Op-Ed: When Did Slayer Start to Suck?
The axis of timing between today’s anniversary of the passing of Jeff Hanneman and last week’s premiere of a brand new Slayer song, the first without Hanneman, provides a good opportunity to reflect upon the output of Slayer’s later years. Ever since Hanneman’s death the court of public opinion has been declaring loudly that Slayer cannot possibly continue to put out great (or even good) material without Hanneman in the picture. I agree with that statement. But here’s the thing: Slayer haven’t put out anything good in a long, long while anyway.
That’s not a slight against Hanneman. It’s been scientifically proven that he penned or had a part in writing nearly all of Slayer’s greatest tracks. The man was a great guitarist and a talented writer, no doubt, Metal Royalty amongst mere mortals. The band’s live setlist still consists of all songs he wrote.
It’s just that people seem to be using his death — and the even more insignificant (in terms of writing) firing of Dave Lombardo — as an excuse to justify what we’ve basically all known for quite a while, but haven’t been willing to admit: modern day Slayer has been extremely tired, boring and mediocre for years already.

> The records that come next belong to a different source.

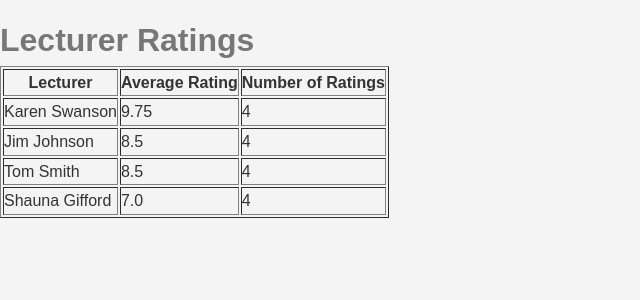
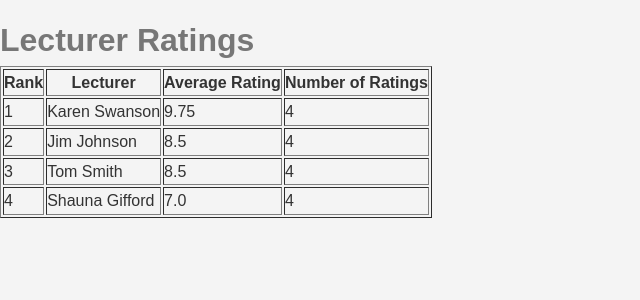
Before and after one commit to ayubsoft254/Lecturer-review_system, a Flask app: page /results in a window 1280 px wide. Shown: the part 54-354 px from the top of the page, without its empty margins (0-640 px from the left). Run offline with Flask 2, Linux system fonts and the light colour scheme; data comes from the database, SQL or seed files in the repository.

Commit message:
updating html template (rank feature)

```diff
--- a/templates/results.html
+++ b/templates/results.html
@@ -9,17 +9,19 @@
 <body>
     <nav>
         <li><a href="{{ url_for('index') }}">Home</a></li>
-      </nav>
+    </nav>
 
     <h1>Lecturer Ratings</h1>
     <table border="1">
         <tr>
+            <th>Rank</th>
             <th>Lecturer</th>
             <th>Average Rating</th>
             <th>Number of Ratings</th>
         </tr>
         {% for lecturer, data in results.items() %}
             <tr>
+                <td>{{ data['rank'] }}</td>
                 <td>{{ lecturer }}</td>
                 <td>{{ data['average_rating'] }}</td>
                 <td>{{ data['num_ratings'] }}</td>
```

The Cult of Slayer is a powerful thing. Yelling SLAAAAYEEEERRR at the top of your lungs has been a real-life meme for decades. Liking Slayer is cool. Not liking Slayer is decidedly uncool, heresy even. Until half of the band was replaced by other guys, and people suddenly had a fall-back to admit that Slayer are just out of gas these days.
We’ve all heard the new song “Implode.” Most of us agree that it’s pretty crappy, or, at the very least, “stock” — mediocre, by the numbers Slayer. Is that a direct effect of the absence of Hanneman (and Lombardo)? Well, maybe. But maybe not. Tom Araya said in an interview last year that the next Slayer album would include songs written by Hanneman. What if “Implode” turns out to be one of them? That’d be mighty embarrassing for all those shouting at the moon about the supposed heresy that is this band continuing to call themselves Slayer without two key members.

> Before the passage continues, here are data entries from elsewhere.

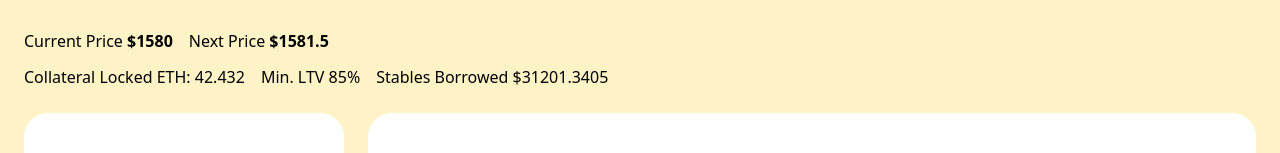
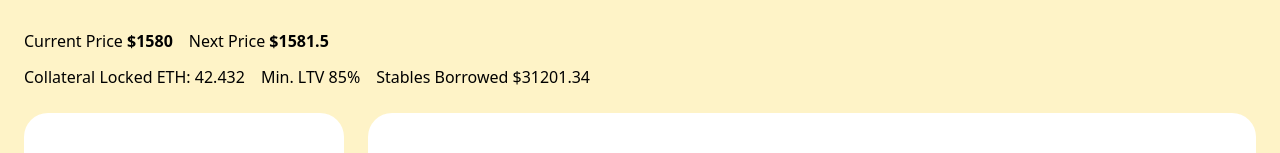
Before and after one commit to kimlong0/defi-tools, a Next.js app: page / in a window 1280 px wide. Shown: the part 163-316 px from the top of the page. Built offline with nearby package versions, Linux system fonts and the light colour scheme.

Commit message:
format number learn

```diff
--- a/pages/index.tsx
+++ b/pages/index.tsx
@@ -44,7 +44,7 @@ console.log(liquidationPrice);
             <div className='flex gap-4'>
               <p>Collateral Locked <span>ETH: {collateralLocked}</span></p>
               <p>Min. LTV <span>{minltv * 100}%</span></p>
-              <p>Stables Borrowed <span>${stablesBorrowed}</span></p>
+              <p>Stables Borrowed <span>${stablesBorrowed.toFixed(2).toLocaleString()}</span></p>
             </div>
 
             <div className='flex flex-col md:flex-row w-full gap-6 my-6'>
```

Even if it turns out that “Implode” isn’t one of the Hanneman-penned tracks, consider the following: no one writes great music forever. Everyone, and every band, has a shelf-life. John Lennon’s latter-day output was all over the place. Pink Floyd’s The Final Cut was a wash, to say nothing of David Gilmour and Roger Waters’ erratic and uninspired solo output. Is Coda anyone’s favorite Led Zeppelin album? A little closer to home, Metallica’s past two decades of output aren’t even worth discussing here. Slayer’s life as a relevant metal act seemed remarkably long — whereas most bands get two-three albums in their prime and the very best get four, Slayer’s coolness seemed to last forever simply because of the culture surrounding the band and what it meant to be a fan of theirs. To some they were and are the very embodiment of metal.
I know it’s taboo to speak ill of the dead, but we should all at least contemplate that maybe Hanneman’s best writing days were over long before his untimely passing. Again, the Cult of Slayer is a powerful thing. Listen to World Painted Blood and Christ Illusion without your SLAAAAAAYEEEEERRR-blinders on and tell me that these songs are really THAT much better than “Implode.” You can’t! Sure, we haven’t heard the full album yet from which that song comes, and it could well turn out that it’s such a steaming pile of crap that it makes Christ Illusion look like Reign in Blood. But I kind of doubt it. It’s going to sound like the same Slayer we’ve known for the past decade or so. This band has been repeating themselves and repeating themselves for quite a while now, and it’s been old and boring for as long.
Again, this is not to speak ill of Hanneman. The man was a metal genius, a metal GOD even. Yes, he was absolutely crucial to Slayer. Further, he wrote some of the best metal songs ever recorded by anyone. But everyone has their moment in the sun, and that moment inevitably fades as the world turns. Let’s reasonably judge Slayer’s recent output without the aggrandizement that a death provides.